Start of DATA EXTRACT
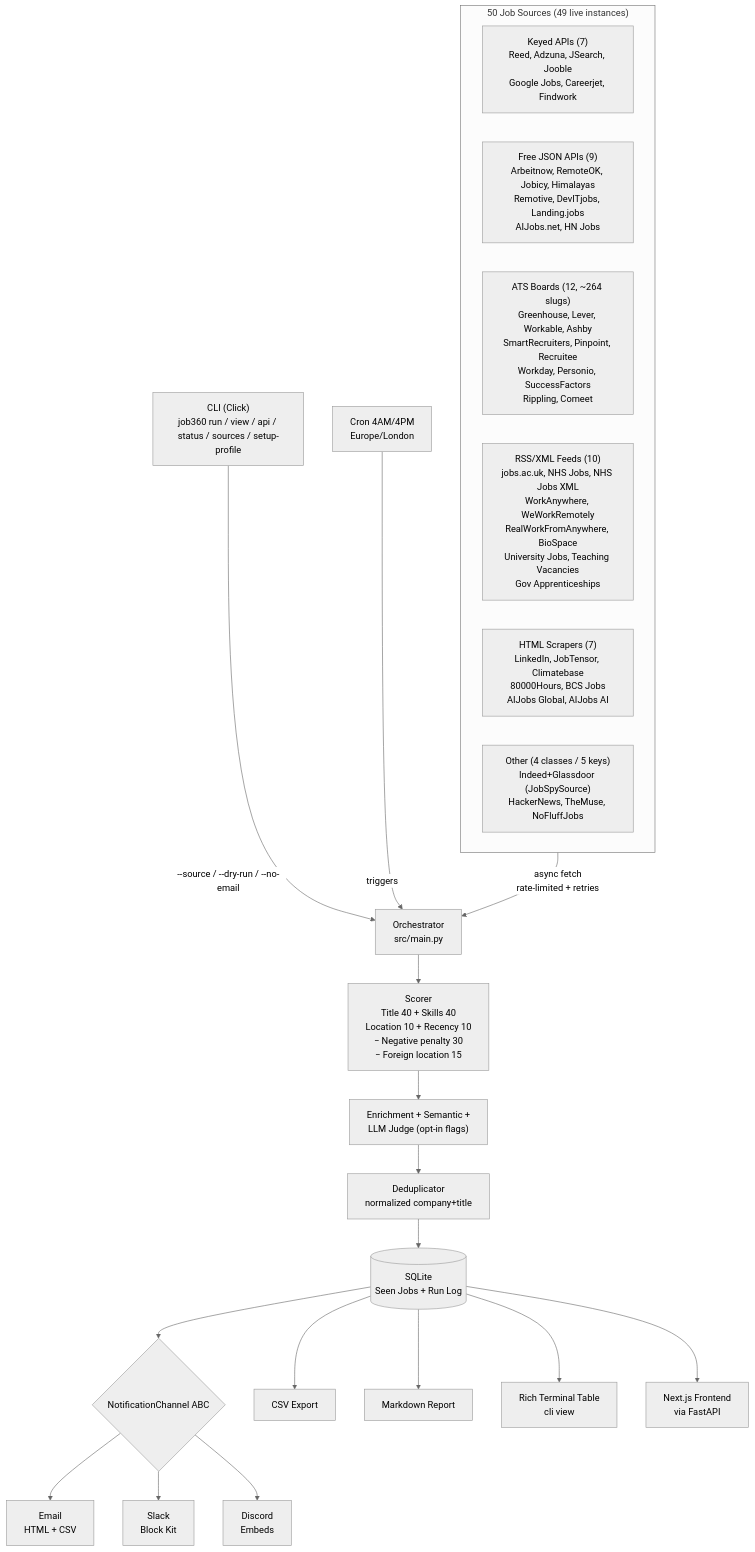
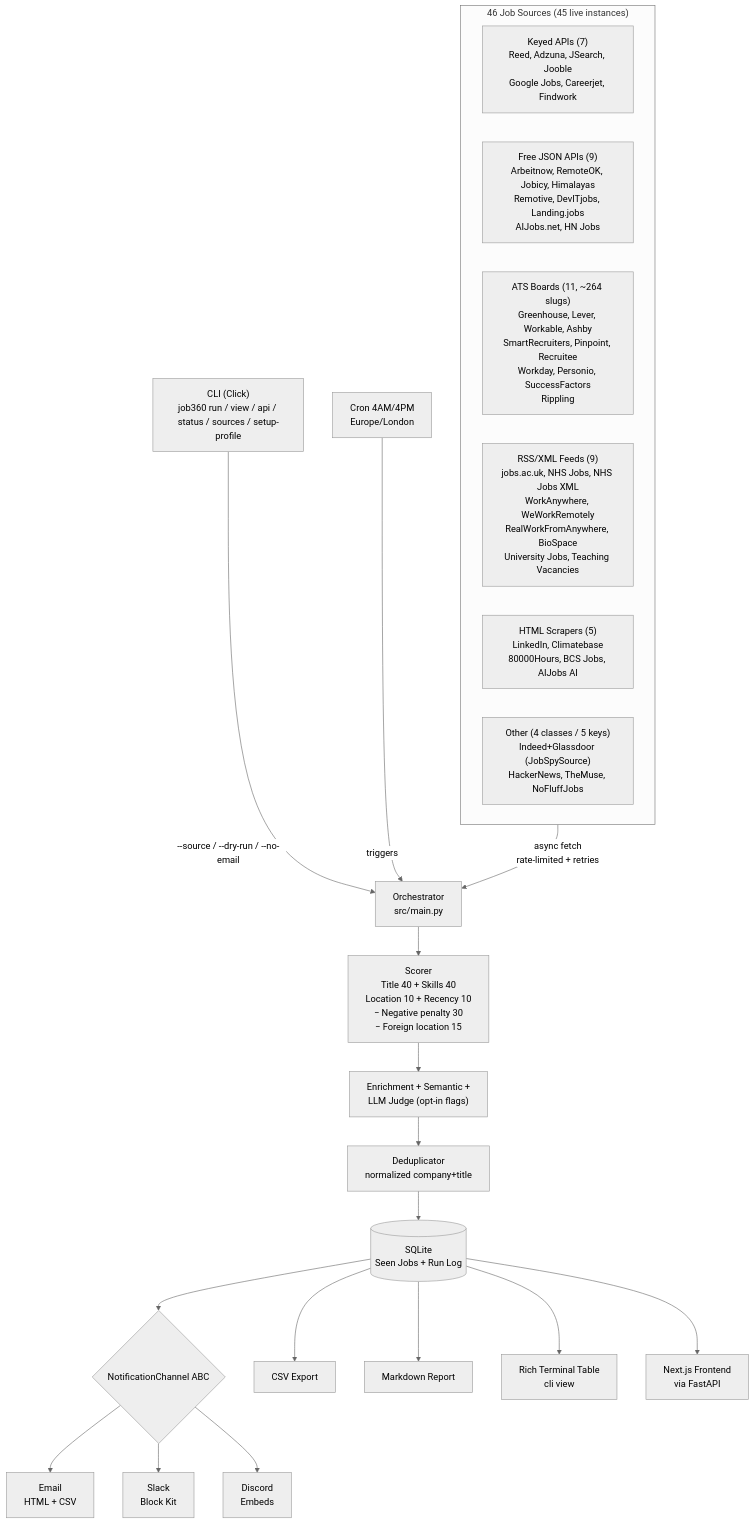
One commit to Ranjith36963/job360 changed the diagram in README.md. Above: the diagram before and after it, drawn with Mermaid (neutral theme). The commit also changed other lines of this file and 18 other files, not shown here.

First line of the commit message:
loop: M6 — bundled source rotation 50->46 (remove 4 upstream-dead sources) [verified: tests + live]

````diff
--- a/README.md
+++ b/README.md
@@ -15,33 +15,33 @@
 ```mermaid
 flowchart TD
     CLI["CLI (Click)\njob360 run / view / api / status / sources / setup-profile"]
     Cron["Cron 4AM/4PM\nEurope/London"]
 
-    subgraph Sources["50 Job Sources (49 live instances)"]
+    subgraph Sources["46 Job Sources (45 live instances)"]
         direction LR
         KeyedAPIs["Keyed APIs (7)\nReed, Adzuna, JSearch, Jooble\nGoogle Jobs, Careerjet, Findwork"]
         FreeJSON["Free JSON APIs (9)\nArbeitnow, RemoteOK, Jobicy, Himalayas\nRemotive, DevITjobs, Landing.jobs\nAIJobs.net, HN Jobs"]
-        ATSBoards["ATS Boards (12, ~264 slugs)\nGreenhouse, Lever, Workable, Ashby\nSmartRecruiters, Pinpoint, Recruitee\nWorkday, Personio, SuccessFactors\nRippling, Comeet"]
-        RSSFeeds["RSS/XML Feeds (10)\njobs.ac.uk, NHS Jobs, NHS Jobs XML\nWorkAnywhere, WeWorkRemotely\nRealWorkFromAnywhere, BioSpace\nUniversity Jobs, Teaching Vacancies\nGov Apprenticeships"]
-        HTMLScrapers["HTML Scrapers (7)\nLinkedIn, JobTensor, Climatebase\n80000Hours, BCS Jobs\nAIJobs Global, AIJobs AI"]
+        ATSBoards["ATS Boards (11, ~264 slugs)\nGreenhouse, Lever, Workable, Ashby\nSmartRecruiters, Pinpoint, Recruitee\nWorkday, Personio, SuccessFactors\nRippling"]
+        RSSFeeds["RSS/XML Feeds (9)\njobs.ac.uk, NHS Jobs, NHS Jobs XML\nWorkAnywhere, WeWorkRemotely\nRealWorkFromAnywhere, BioSpace\nUniversity Jobs, Teaching Vacancies"]
+        HTMLScrapers["HTML Scrapers (5)\nLinkedIn, Climatebase\n80000Hours, BCS Jobs, AIJobs AI"]
         OtherSources["Other (4 classes / 5 keys)\nIndeed+Glassdoor (JobSpySource)\nHackerNews, TheMuse, NoFluffJobs"]
     end
 
     CLI -->|"--source / --dry-run / --no-email"| Orchestrator["Orchestrator\nsrc/main.py"]
     Cron -->|triggers| Orchestrator
     Sources -->|async fetch\nrate-limited + retries| Orchestrator
     Orchestrator --> Scorer["Scorer\nTitle 40 + Skills 40\nLocation 10 + Recency 10\n− Negative penalty 30\n− Foreign location 15"]
     Scorer --> OptEngines["Enrichment + Semantic +\nLLM Judge (opt-in flags)"]
     OptEngines --> Dedup[Deduplicator\nnormalized company+title]
     Dedup --> DB[(SQLite\nSeen Jobs + Run Log)]
 
     DB --> Channels{NotificationChannel ABC}
     Channels --> Email[Email\nHTML + CSV]
     Channels --> Slack[Slack\nBlock Kit]
     Channels --> Discord[Discord\nEmbeds]
 
     DB --> CSV[CSV Export]
     DB --> Report[Markdown Report]
     DB --> RichTable[Rich Terminal Table\ncli view]
     DB --> NextJS[Next.js Frontend\nvia FastAPI]
 ```
````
End of DATA EXTRACT
• [PROBLEM DETAILS]:
Write out again, exactly, the line containing "Sources -->|async fetch\nrate-limited" and every later line of the records. Omit the rest.

• [FINISHED EXERCISE]:
     Sources -->|async fetch\nrate-limited + retries| Orchestrator
     Orchestrator --> Scorer["Scorer\nTitle 40 + Skills 40\nLocation 10 + Recency 10\n− Negative penalty 30\n− Foreign location 15"]
     Scorer --> OptEngines["Enrichment + Semantic +\nLLM Judge (opt-in flags)"]
     OptEngines --> Dedup[Deduplicator\nnormalized company+title]
     Dedup --> DB[(SQLite\nSeen Jobs + Run Log)]
 
     DB --> Channels{NotificationChannel ABC}
     Channels --> Email[Email\nHTML + CSV]
     Channels --> Slack[Slack\nBlock Kit]
     Channels --> Discord[Discord\nEmbeds]
 
     DB --> CSV[CSV Export]
     DB --> Report[Markdown Report]
     DB --> RichTable[Rich Terminal Table\ncli view]
     DB --> NextJS[Next.js Frontend\nvia FastAPI]
 ```
````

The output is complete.